NOTE: All applications submitted after December 1 will be assessed a $100 processing fee.
** Indicates rolling admission application process. Applicants will be immediately notified of acceptance into this program and be able to complete post-decision materials prior to the term's application deadline.
Course Dates : March 7-11, 2016; Lodging Booked: March 5-13. This course is taught by Michael Flatt (email@example.com).

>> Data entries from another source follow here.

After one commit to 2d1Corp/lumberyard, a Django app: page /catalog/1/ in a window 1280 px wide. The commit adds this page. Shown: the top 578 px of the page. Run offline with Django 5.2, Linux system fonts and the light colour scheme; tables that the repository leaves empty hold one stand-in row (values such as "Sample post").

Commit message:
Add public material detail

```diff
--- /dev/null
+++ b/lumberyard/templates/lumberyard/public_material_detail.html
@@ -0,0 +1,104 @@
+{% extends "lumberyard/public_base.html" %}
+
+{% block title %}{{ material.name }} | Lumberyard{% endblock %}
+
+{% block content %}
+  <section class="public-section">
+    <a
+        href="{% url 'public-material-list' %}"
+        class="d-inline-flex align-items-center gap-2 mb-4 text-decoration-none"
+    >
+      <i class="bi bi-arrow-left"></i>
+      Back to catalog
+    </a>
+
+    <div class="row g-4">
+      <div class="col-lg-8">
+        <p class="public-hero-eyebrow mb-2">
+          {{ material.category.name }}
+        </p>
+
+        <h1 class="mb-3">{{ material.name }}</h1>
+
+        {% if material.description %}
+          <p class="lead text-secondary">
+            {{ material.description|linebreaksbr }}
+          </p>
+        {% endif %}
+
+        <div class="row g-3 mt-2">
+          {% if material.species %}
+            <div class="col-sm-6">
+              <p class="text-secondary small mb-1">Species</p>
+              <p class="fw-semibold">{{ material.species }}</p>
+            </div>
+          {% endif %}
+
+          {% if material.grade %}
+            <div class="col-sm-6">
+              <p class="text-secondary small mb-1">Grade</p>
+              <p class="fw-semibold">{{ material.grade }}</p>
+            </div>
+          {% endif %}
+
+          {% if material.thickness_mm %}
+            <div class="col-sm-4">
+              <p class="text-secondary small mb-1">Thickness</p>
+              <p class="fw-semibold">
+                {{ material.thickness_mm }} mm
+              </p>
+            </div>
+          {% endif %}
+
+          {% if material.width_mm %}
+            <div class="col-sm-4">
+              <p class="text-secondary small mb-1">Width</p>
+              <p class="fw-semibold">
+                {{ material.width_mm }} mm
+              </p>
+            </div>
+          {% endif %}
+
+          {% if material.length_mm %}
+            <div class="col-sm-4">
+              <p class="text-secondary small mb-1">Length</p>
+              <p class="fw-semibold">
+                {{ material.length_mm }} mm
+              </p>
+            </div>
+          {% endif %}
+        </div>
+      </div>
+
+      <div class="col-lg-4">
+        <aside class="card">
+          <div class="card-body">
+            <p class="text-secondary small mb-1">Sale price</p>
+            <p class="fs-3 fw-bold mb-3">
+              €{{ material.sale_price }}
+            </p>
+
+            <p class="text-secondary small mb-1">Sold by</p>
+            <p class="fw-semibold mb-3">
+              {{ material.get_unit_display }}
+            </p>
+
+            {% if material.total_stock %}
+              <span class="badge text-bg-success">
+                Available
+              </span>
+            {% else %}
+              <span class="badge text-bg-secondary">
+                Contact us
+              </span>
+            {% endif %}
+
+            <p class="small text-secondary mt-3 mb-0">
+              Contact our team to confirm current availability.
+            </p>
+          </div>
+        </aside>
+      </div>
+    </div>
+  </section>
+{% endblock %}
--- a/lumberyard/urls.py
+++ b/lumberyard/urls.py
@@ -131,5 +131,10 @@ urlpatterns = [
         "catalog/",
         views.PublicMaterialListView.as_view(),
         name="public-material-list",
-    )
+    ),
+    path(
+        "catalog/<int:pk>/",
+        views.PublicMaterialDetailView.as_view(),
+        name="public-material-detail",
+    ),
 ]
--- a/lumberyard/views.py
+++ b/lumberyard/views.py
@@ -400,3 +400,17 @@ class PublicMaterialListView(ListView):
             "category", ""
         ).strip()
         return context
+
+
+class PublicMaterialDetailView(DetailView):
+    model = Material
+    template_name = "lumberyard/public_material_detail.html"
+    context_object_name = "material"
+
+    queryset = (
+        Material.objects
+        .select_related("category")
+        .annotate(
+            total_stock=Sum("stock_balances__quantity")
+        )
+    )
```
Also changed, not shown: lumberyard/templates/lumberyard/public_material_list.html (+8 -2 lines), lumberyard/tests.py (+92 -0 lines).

This 3-credit course is collaboration between Case Western Reserve University and the Université Paris Descartes. The course includes a ten-day trip to Paris, France over Spring Break. This course offers a cross-cultural comparison of ways in which the French and American medical systems are structured. Students will have the unique opportunity to learn first-hand how the French medical education system has evolved as a consequence of the social, cultural and political history of France. The trip includes guided field experiences in French clinical settings as well as opportunities to engage with French faculty members and physicians about contemporary issues in bioethics. Ethical issues that may be considered may include reproductive rights, decision-making involving severely impaired newborns, withholding/withdrawing life-sustaining treatment and issues in organ donation and transplant. The course also emphasizes the role of French culture and history while in Paris with museum and site visits designed to complement seminar content and offer real-life illustrations of course content.
Students are expected to attend six hours of lectures prior to departure. They are expected to become familiar with the representative articles assigned for the course, and be prepared to integrate those readings into pre-trip class participation. Engaged participation while in Paris is expected, and attendance at all pre- and post- course lectures is mandatory. A final paper is required for the course, and students choose their own paper topics based on their experiences in France. Students’ personal photography is integrated into the final paper as a way of drawing connections between course content and every day experiences of Parisians related to medical ethics. Following the trip, students meet for an additional four hours to discuss their papers and synthesize their experiences with their course colleagues and instructors.